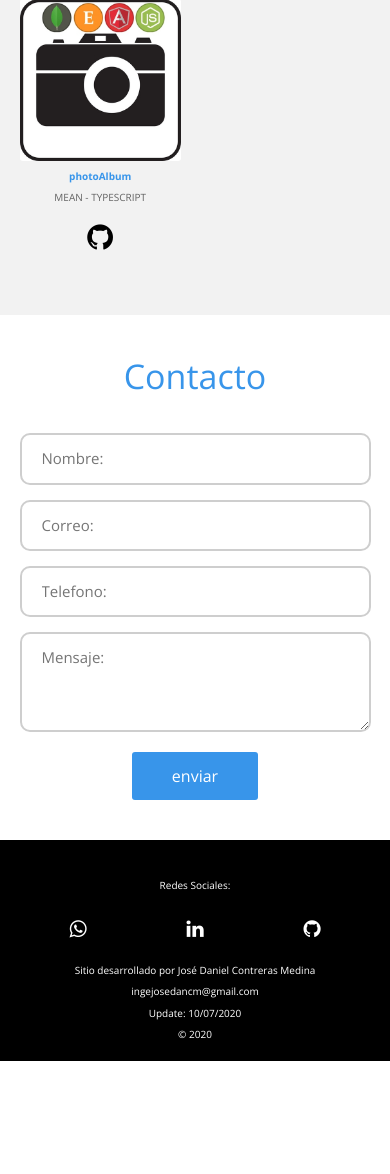
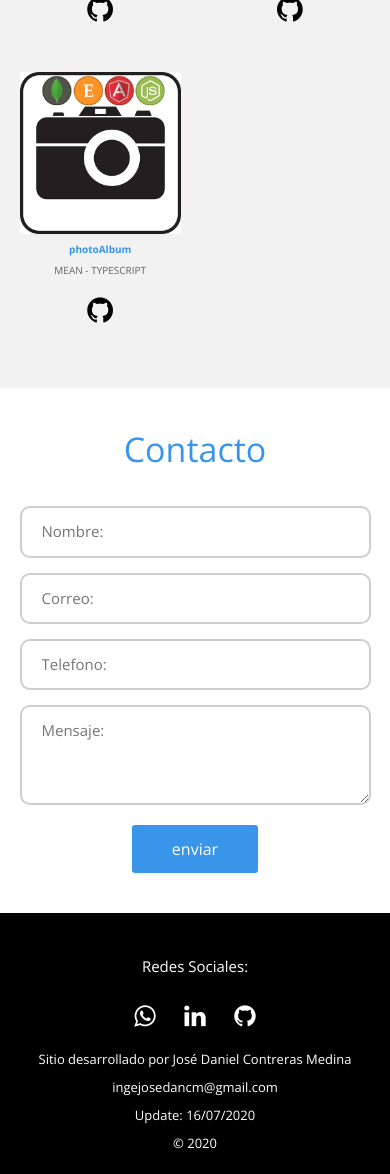
Before and after one commit to joseDanCM1995A/portafolio, a PHP site: page / in a window 390 px wide; the page is wider, and only the part inside the window is pictured. Shown: the part 3869-5043 px from the top of that part. Before the commit the page ends 4930 px from the top of that part, so only its background shows below. Run offline with PHP 8.4, Linux system fonts and the light colour scheme; some libraries are stand-ins or nearby versions.

Commit message:
updating styles in RWD (footer), and adding new functionality: downloading cv from page(acerda de section)

```diff
--- a/css/estilos.css
+++ b/css/estilos.css
@@ -303,14 +334,62 @@ footer .redessociales {
     background: black;
     padding-top: 20px;
     padding-bottom: 15px;
+    display: flex;
+    flex-direction: row;
+    justify-content: center;
+    align-content: center;
 }
 
 footer .redessociales .contenedor {
     display: flex;
     justify-content: center;
+    flex-direction: column;
 }
 
-footer .redessociales a {
+footer .redessociales .boxSocial1 {
+    text-align: center;
+    display: flex;
+    flex-direction: column;
+    margin-right: 0 70px;
+    padding: 0 50px;
+}
+
+footer .redessociales .boxSocial1 p {
+    color: white;
+}
+
+footer .redessociales .boxSocial1 .rs {
+    display: flex;
+    flex-direction: row;
+}
+
+footer .redessociales .boxSocial1 .rs a {
+    border-radius: 10px;
+    font-size: 25px;
+    text-align: center;
+    width: 50px;
+    padding: 10px;
+    margin: 0;
+}
+
+footer .redessociales .boxSocial1 .rs a {
+    color: white;
+}
+
+footer .redessociales .boxSocial2 {
+    border-left: 1px solid white;
+    margin-left: 80px;
+    padding: 0 50px;
+    text-align: center;
+}
+
+footer .redessociales .boxSocial2 p {
+    font-size: 15px;
+    color: #fff;
+}
+
+
+/* footer .redessociales a {
     color: #fff;
     text-align: center;
     width: 100px;
@@ -370,6 +434,12 @@ footer .redessociales .whats:hover {
     footer .redessociales {
         padding-top: 30px;
         padding-bottom: 10px;
+    }
+    footer .redessociales .boxSocial1 {
+        padding-left: 110px;
+    }
+    footer .redessociales .boxSocial2 {
+        margin-left: 80px;
     }
 }
 
@@ -402,6 +472,22 @@ footer .redessociales .whats:hover {
     footer .redessociales {
         padding-top: 30px;
         padding-bottom: 10px;
+        flex-direction: column;
+    }
+    footer .redessociales .boxSocial1 {
+        text-align: center;
+        margin-right: 0;
+        padding: 0;
+    }
+    footer .redessociales .boxSocial1 .rs {
+        justify-content: center;
+        align-content: center;
+    }
+    footer .redessociales .boxSocial2 {
+        border-left: 0;
+        margin-left: 0;
+        padding: 0;
+        text-align: center;
     }
     header .menu a {
         font-size: 12px;
@@ -450,6 +539,10 @@ footer .redessociales .whats:hover {
     footer .redessociales {
         padding-top: 30px;
         padding-bottom: 10px;
+        flex-direction: column;
+    }
+    footer .redessociales .boxSocial2 p {
+        font-size: 13px;
     }
     header .menu a {
         font-size: 12px;
@@ -465,7 +558,7 @@ footer .redessociales .whats:hover {
         font-size: 10px;
     }
     footer .redessociales p {
-        font-size: 10px;
+        font-size: 15px;
     }
     footer .redessociales a {
         font-size: 20px;
--- a/index.html
+++ b/index.html
@@ -61,10 +61,15 @@
                             Desarrolador web trainning en REVIMEX, Santa fé, CDMX.
                         </li>
                         <li>
-                            Participación como aplicador exámenes en media superior y superior (EXANI I- EXANI II)
+                            Participación como aplicador exámenes en media superior y superior (EXANI I- EXANI II).
                         </li>
                     </ul>
                     </p>
+                    <div class="cv">
+                        <h5>Descargar mi CV en formato pdf.</h5>
+                        <!-- mandando a llamar el archivo pasándole el archivo con el nombre -->
+                        <a class="refCv" href="download.php?file=CV_JDCM_2020.pdf"><i class="fa fa-download"></i></a>
+                    </div>
                 </div>
             </div>
         </section>
@@ -471,16 +476,20 @@
         </section>
 
         <section class="redessociales">
+            <div class="boxSocial1">
                 <p>Redes Sociales:</p>
-            <div class="contenedor">
+                <div class="rs">
                     <a href="https://wa.me/5217225949634?text=Me%20gustaria%20ponerme%20en%20contacto%20con%20usted" class="whats" target="_blank"><i class="fa fa-whatsapp" aria-hidden="true"></i></a>
                     <a href="https://www.linkedin.com/in/jos%C3%A9-contreras-28013b192/" class="lnk"><i class="fa fa-linkedin" aria-hidden="true"></i></a>
                     <a href="https://github.com/joseDanCM1995A" class="githubb"><i class="fa fa-github" aria-hidden="true"></i></a>
                 </div>
+            </div>
+            <div class="boxSocial2">
                 <p>Sitio desarrollado por José Daniel Contreras Medina </p>
                 <p>ingejosedancm@gmail.com</p>
-            <p>Update: 10/07/2020</p>
+                <p>Update: 16/07/2020</p>
                 <p> &copy; 2020 </p>
+            </div>
         </section>
     </footer>
     <script src="./js/particles.js "></script>
--- a/js/particulas.js
+++ b/js/particulas.js
@@ -27,7 +27,7 @@ particlesJS({
             }
         },
         "opacity": {
-            "value": 0.5,
+            "value": .2,
             "random": true,
             "anim": {
                 "enable": false,
@@ -55,7 +55,7 @@ particlesJS({
         },
         "move": {
             "enable": true,
-            "speed": 10,
+            "speed": 5,
             "direction": "none",
             "random": false,
             "straight": false,
```
Also changed, not shown: other parts of css/estilos.css (+36 -17 lines), download.php (added, +23 -0 lines), 1 other file. Lines whose indentation alone changed are shown as unchanged.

● **EXERCISE OBJECTIVE**:
Show each line of the data that contains the string "size".

● **SOLVED PROBLEM**:
+    font-size: 25px;
+    font-size: 15px;
         font-size: 12px;
+        font-size: 13px;
         font-size: 12px;
         font-size: 10px;
-        font-size: 10px;
+        font-size: 15px;
         font-size: 20px;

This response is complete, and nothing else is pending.